"Today, fuel cells are playing an important role in enhancing our nation's energy security and reducing greenhouse gas emissions, while efficiently utilizing domestic resources such as natural gas, solar and wind," said FCHEA President, Morry B. Markowitz. "Thanks to the commitment of the private sector and the states highlighted in report, we are seeing fuel cell developers, innovative companies, and a growing supply chain delivering new jobs and a positive economic impact to the U.S."
California, Connecticut, and New York remain the top fuel cell states in the report and they continue to support this technology through innovative programs, inclusive planning and roadmaps, funding and incentives, business support and R&D. The five other leading states are Colorado, Hawaii, Massachusetts, New Jersey, and Ohio. In total, thirty states include fuel cells or hydrogen under their Renewable Portfolio Standards, 25 help fund fuel cells through rebates, grants, loans or other assistance and 16 offer tax incentives.

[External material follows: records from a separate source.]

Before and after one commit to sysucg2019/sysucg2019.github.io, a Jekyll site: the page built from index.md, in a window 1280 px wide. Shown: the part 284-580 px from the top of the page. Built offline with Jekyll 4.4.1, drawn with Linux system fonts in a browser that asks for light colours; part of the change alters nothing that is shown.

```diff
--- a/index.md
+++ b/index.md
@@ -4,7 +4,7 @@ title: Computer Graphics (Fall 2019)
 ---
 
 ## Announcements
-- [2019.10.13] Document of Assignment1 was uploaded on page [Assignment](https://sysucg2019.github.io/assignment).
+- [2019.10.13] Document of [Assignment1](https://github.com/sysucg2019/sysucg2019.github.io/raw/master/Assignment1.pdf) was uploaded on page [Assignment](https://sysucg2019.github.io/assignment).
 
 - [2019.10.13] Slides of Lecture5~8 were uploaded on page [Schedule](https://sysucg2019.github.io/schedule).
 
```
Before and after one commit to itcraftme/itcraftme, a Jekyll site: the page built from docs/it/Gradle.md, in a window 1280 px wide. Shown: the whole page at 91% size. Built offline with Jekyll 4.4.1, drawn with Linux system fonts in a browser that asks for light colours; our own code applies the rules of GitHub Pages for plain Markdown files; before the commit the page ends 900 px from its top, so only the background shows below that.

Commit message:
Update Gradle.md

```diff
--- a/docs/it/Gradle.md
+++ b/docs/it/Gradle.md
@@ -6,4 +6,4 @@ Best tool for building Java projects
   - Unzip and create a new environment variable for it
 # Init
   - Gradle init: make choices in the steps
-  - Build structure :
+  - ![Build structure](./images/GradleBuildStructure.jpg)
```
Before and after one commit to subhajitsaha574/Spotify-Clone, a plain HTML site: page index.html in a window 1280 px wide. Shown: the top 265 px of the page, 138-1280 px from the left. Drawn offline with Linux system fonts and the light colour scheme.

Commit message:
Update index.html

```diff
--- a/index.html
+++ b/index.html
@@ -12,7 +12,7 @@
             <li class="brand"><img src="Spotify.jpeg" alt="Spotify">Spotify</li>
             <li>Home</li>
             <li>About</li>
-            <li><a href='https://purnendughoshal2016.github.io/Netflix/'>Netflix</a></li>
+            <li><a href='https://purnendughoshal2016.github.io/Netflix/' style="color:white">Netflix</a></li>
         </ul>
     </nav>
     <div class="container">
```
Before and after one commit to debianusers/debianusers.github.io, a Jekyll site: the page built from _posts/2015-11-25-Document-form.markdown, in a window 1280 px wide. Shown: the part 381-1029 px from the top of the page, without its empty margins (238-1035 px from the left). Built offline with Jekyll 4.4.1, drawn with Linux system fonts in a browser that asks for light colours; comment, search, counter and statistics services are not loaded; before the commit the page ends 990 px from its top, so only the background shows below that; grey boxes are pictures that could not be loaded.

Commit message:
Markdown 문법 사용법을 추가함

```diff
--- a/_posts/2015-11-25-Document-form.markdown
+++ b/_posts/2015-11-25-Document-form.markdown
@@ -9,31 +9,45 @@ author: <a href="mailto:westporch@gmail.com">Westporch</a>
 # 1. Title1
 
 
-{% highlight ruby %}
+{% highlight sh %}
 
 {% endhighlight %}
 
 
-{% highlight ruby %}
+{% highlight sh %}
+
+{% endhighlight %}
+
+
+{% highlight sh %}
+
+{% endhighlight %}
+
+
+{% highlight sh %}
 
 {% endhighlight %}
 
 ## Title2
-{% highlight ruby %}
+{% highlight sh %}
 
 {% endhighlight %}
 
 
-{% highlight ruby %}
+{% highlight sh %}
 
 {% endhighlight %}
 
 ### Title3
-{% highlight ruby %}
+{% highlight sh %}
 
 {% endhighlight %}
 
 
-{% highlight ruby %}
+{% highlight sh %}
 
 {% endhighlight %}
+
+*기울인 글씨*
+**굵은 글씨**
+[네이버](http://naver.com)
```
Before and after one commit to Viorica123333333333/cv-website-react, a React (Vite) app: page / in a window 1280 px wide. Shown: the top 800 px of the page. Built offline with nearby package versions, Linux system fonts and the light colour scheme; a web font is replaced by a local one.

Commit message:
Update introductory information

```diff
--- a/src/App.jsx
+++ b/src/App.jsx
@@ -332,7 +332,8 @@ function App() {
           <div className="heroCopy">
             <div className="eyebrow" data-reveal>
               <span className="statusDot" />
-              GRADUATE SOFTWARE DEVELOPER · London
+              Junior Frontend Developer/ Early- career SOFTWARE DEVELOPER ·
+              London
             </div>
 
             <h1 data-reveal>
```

The U.S. is the world leader in several fuel cell markets including large-scale stationary power systems, material handling equipment, and backup power for telecommunications and other uses.
The report highlights that fuel cell power plants are located in 43 states, fuel cell back-up power systems are operating in more than 40 states, 11,000+ fuel cell forklifts are hard at work in 26 states, fuel cell vehicles and hydrogen filling stations are now part of the California highway scene, and passengers are riding fuel cell buses in California, Connecticut, Massachusetts and Ohio.
"U.S. companies are entering international partnerships, sales, and distribution agreements, boosting domestic manufacturing and exports, expanding the economy and creating jobs for American workers," added Markowitz. "Fuel cells and hydrogen energy technologies are also gaining traction in new markets such as energy storage, micro grids and mobility, which will further enhance industry growth and benefits for the country."
The free report can be downloaded at: